The worst possible residential plumbing emergency is the flooding of a septic system. It causes a mess that could cost you plenty of money and time in repairs and renovations. If your home or the surrounding area around your septic system experiences flooding, it may result in the waterlogging of your entire system.
Whether this occurs due to the development of leaks in the lids, saturated drain fields, or rising groundwater entering the inlet or outlet, flooded septic systems are every homeowner's worst nightmare. You need to prepare for this eventuality as a septic tank owner because almost all of you experience it at some stage.
The extent of the flooding depends on the system's elevation in relation to the lowest drains or toilets. The flooded system may result in sewage backing up into the bathrooms and invading your home. In this worst-case scenario, you're going to be spending plenty of renovations to get the smell and bacteria out of your home.
If your septic system backs upon you, make sure you have a plumbers number handy to call for immediate help. Most plumbing services will run a 24-hour emergency service that deals with these situations in your time of need.
What Is the Risk to the Septic System with a Flood?
During flooding scenarios, most septic tank systems don't experience any damage to the components. Most of the tanks are subterranean installations, and leaks that allow floodwaters to enter the system may result in debris and silt entering the system, damaging other components.
Inundated septic tanks experience leaking through various openings, such as maintenance hole covers, the outlet, and inlet pipes, or even the tank covers. These leaks can cause clogs in the drain field if soil and silt enter the system
Influxes of water to the septic system results in the rising of the layers of floating solids, causing blockages in the pipes. Water from flooded drain fields may, therefore, flow backward into your septic tank.

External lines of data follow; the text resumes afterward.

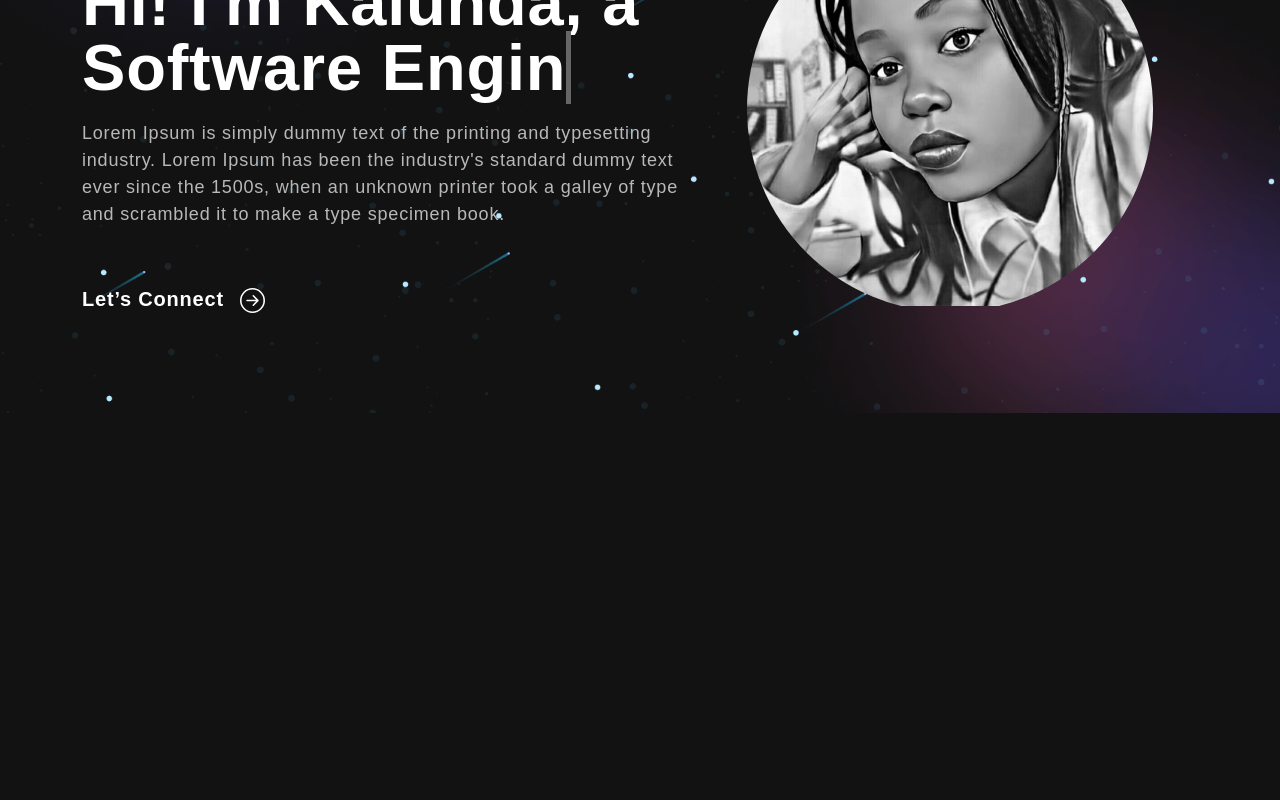
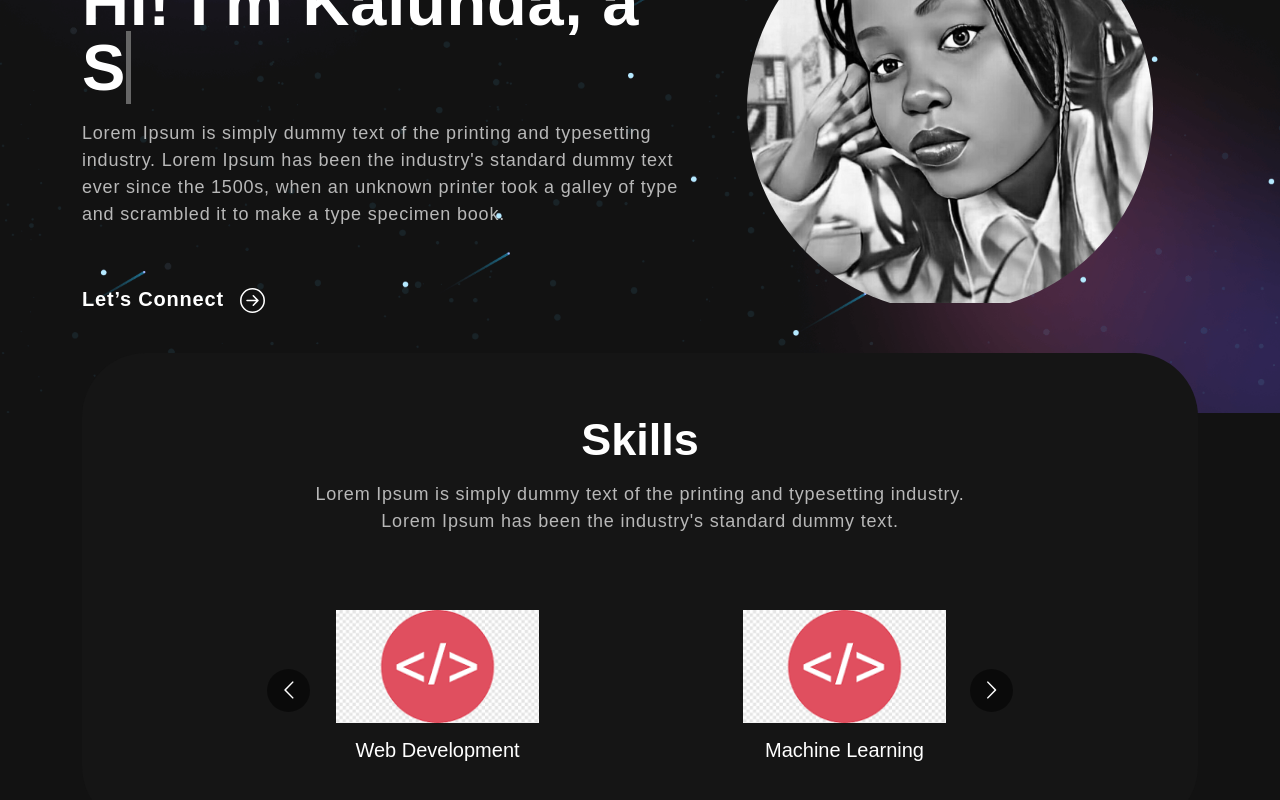
Before and after one commit to Agnes-Kalunda/agness, a React (Create React App) app: page / in a window 1280 px wide. Shown: the part 354-1154 px from the top of the page. Before the commit the page ends 800 px from the top, so only its background shows below. Built offline with nearby package versions, Linux system fonts and the light colour scheme.

Commit message:
skills component

```diff
--- a/package.json
+++ b/package.json
@@ -12,6 +12,7 @@
     "react-bootstrap": "^2.10.1",
     "react-bootstrap-icons": "^1.11.3",
     "react-dom": "^18.2.0",
+    "react-multi-carousel": "^2.8.4",
     "react-on-screen": "^2.1.1",
     "react-scripts": "5.0.1",
     "web-vitals": "^2.1.4"
--- a/src/App.js
+++ b/src/App.js
@@ -2,12 +2,14 @@
 import 'bootstrap/dist/css/bootstrap.min.css'
 import { NavBar } from './components/NavBar';
 import { Banner } from './components/Banner';
+import { Skills } from './components/Skills';
 
 function App() {
   return (
     <div className="App">
       < NavBar />
       < Banner/>
+      < Skills />
 
     </div>
   );
--- a/src/components/Skills.js
+++ b/src/components/Skills.js
@@ -0,0 +1,62 @@
+import vite from "../assets/img/vite.svg";
+import Carousel from 'react-multi-carousel';
+import 'react-multi-carousel/lib/styles.css';
+import machine from "../assets/img/machine.png"
+import technical from "../assets/img/technical.png"
+import web from "../assets/img/web.png"
+
+export const Skills = () => {
+  const responsive = {
+    superLargeDesktop: {
+
+      breakpoint: { max: 4000, min: 3000 },
+      items: 5
+    },
+    desktop: {
+      breakpoint: { max: 3000, min: 1024 },
+      items: 3
+    },
+    tablet: {
+      breakpoint: { max: 1024, min: 464 },
+      items: 2
+    },
+    mobile: {
+      breakpoint: { max: 464, min: 0 },
+      items: 1
+    }
+  };
+
+  return (
+    <section className="skill" id="skills">
+        <div className="container">
+            <div className="row">
+                <div className="col-12">
+                    <div className="skill-bx wow zoomIn">
+                        <h2>Skills</h2>
+                        <p>Lorem Ipsum is simply dummy text of the printing and typesetting industry.<br></br> Lorem Ipsum has been the industry's standard dummy text.</p>
+                        <Carousel responsive={responsive} infinite={true} className="owl-carousel owl-theme skill-slider">
+                            <div className="item">
+                                <img src={web} alt="Image" />
+                                <h5>Web Development</h5>
+                            </div>
+                            <div className="item">
+                                <img src={web} alt="Image" />
+                                <h5>Machine Learning</h5>
+                            </div>
+                            <div className="item">
+                                <img src={web} alt="Image" />
+                                <h5>Technical Writing</h5>
+                            </div>
+                            <div className="item">
+                                <img src={web} alt="Image" />
+                                <h5>UI/UX</h5>
+                            </div>
+                        </Carousel>
+                    </div>
+                </div>
+            </div>
+        </div>
+
+    </section>
+  )
+}
```
Also changed, not shown: 1 other file (tests, documents, lock files or other folders).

All these issues combined can cause slow-running drains and prevent your toilets from flushing correctly. In more severe circumstances, it may cause the backing up of sewage into your home.
What Do You Do If the Septic System Floods?
When flooding conditions occur, you need to stop your home's water consumption immediately. That means turning off the water at the mains as soon as possible. Look for the mains near the house's front walls on homes with basements and outside the boundary walls for homes built on concrete slab foundations.
Flooded systems might not allow you to run sinks or flush your toilets until the floodwaters recede. If the flooding is severe, you might have to consider evacuating your home until the floodwaters subside.
Even if your home submerges during a flood, make sure you conserve your water usage as much as possible.
Things not to Do in a Flood
- Don't pump out the septic tank while the groundwater conditions are still high.
- Some old tanks might collapse, and recent installations might float to the surface.
- Don't compact soil over the drain field by driving heavy machinery over it.
- Don't try to disconnect anything – call a professional for help.
Things to Do in a Flood
- Continue to conserve your water usage, even as the floodwaters recede.
- In flooded conditions, the tanks will be under extreme stress. This situation goes even if they are subterranean installations. Therefore, you won't get the same functionality out of the tanks.
- Limit the flushing of toilets and the use of sinks. Stop showering and bathing for a few days if possible, to help the system dry out.
- Stop doing laundry and running the dishwasher for a few days.
- Make sure you check all the electrical connections to your home.
- Clean any affected areas of your home using antibacterial products, or book a professional cleaning service.
- Have a professional inspect your plumbing and electricity before getting back to using the amenities of your home.
Let the Professionals Do the Work
If you're involved in flooding, make sure you contact your local plumber immediately. A professional service will know how to handle the emergency, ensuring that the septic system does as little damage to your home as possible.
A professional service gives you everything you need to claim from your insurance company. You'll get a scope of work and an itemized invoice to show the insurance company on your claim. Always ensure that you're dealing with a reputable plumber. Check to see they have the correct insurance and licenses to operate in your area.